Museums’ Choice: Fossil Favourites from Across Canada is being hosted at the Yukon Beringia Interpretive Centre in Whitehorse.
The national travelling exhibit features a 125,000-year-old camel toe bone first discovered at Hunker Creek in the Klondike, and it will be on display until the end of September. It’s the Yukon’s contribution to the displays.
The exhibit showcases noteworthy fossils from museums across Canada that represent siagnificant discoveries and research, the Yukon government said earlier this week.
Fossils on display include a replica of Tiktaalik, one of the first vertebrate animals to be able to walk on land.
There are also some of the earliest dinosaur footprints, the world’s largest trilobite and a replica skull of a Tyrannosaurus rex.
A special public event to highlight the exhibit took place at the centre on Wednesday afternoon.
Tourism and Culture Minister Jeanie Dendys and the Yukon’s palaeontologist, Dr. Grant Zazula, spoke and answered questions about the exhibit.
“We are excited to be hosting this national exhibit in collaboration with the Alliance of Natural History Museums of Canada,” Dendys said.
“This is an opportunity for Yukoners to have a glimpse into paleontological discoveries that reflect Canada’s diverse natural history.
“It’s also an extraordinary opportunity to display these collections and share with Yukoners and visitors alike one of our rich discoveries while telling a small part of the Beringian story,” Dendys added.
To celebrate Canada 150, the museums allliance and 11 of its members developed the exhibit, which has journeyed from coast to coast. It started in September of 2017 and will end in May 2020.
The Beringia Centre is one of the alliance’s founding members.

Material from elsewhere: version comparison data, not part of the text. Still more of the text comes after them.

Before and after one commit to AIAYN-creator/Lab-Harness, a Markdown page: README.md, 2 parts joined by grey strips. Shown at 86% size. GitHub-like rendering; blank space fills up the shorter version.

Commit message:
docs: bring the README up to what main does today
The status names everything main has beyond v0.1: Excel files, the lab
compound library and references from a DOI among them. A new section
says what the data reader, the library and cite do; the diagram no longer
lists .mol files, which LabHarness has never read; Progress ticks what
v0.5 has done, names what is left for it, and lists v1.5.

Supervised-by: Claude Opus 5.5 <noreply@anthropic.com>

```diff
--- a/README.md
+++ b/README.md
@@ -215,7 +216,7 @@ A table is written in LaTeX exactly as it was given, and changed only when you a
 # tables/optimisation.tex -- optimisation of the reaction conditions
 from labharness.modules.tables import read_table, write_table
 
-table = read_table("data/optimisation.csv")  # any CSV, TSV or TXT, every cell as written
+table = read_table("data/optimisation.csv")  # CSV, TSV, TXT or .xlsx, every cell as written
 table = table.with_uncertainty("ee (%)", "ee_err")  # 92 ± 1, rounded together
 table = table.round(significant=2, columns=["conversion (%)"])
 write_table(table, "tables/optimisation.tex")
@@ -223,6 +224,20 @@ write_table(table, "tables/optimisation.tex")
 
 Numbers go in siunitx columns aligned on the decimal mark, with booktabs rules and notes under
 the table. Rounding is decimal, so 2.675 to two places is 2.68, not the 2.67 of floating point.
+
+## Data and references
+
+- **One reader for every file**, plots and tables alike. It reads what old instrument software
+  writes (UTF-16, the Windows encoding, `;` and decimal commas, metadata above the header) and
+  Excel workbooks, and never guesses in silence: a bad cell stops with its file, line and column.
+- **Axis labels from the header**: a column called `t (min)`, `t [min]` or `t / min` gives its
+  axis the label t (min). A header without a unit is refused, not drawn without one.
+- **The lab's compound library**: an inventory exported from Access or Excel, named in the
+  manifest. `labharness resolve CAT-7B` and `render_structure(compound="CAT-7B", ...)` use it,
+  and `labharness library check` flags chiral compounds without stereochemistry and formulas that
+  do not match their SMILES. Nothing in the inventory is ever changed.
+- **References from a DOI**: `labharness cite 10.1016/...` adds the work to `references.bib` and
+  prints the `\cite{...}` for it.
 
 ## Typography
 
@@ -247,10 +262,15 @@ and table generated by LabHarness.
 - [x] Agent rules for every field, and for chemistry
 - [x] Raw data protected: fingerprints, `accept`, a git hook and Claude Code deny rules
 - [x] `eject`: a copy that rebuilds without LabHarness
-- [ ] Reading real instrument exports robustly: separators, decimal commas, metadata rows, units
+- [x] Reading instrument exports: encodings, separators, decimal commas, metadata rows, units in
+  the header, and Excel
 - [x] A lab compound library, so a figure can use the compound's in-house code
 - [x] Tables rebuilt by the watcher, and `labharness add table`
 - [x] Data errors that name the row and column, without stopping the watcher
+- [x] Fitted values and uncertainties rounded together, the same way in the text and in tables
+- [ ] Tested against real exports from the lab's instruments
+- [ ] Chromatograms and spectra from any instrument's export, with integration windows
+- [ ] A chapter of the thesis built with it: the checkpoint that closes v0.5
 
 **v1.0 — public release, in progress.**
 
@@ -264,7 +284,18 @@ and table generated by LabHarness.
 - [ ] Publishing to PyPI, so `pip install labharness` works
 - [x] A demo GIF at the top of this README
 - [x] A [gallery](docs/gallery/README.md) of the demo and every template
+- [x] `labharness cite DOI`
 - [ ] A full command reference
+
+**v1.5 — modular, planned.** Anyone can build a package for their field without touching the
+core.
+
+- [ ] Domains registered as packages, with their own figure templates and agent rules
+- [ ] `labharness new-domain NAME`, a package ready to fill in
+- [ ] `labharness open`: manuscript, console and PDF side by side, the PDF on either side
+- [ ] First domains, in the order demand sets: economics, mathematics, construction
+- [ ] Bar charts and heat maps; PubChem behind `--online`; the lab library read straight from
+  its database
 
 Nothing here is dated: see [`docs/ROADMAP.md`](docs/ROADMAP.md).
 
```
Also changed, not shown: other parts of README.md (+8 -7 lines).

Two fossils on display are from The United National Educational, Scientific and Cultural Organization (UNESCO) sites in Yoho National Park (along the Rocky Mountain Parks in British Columbia and Alberta) and in Miguasha National Park in Quebec.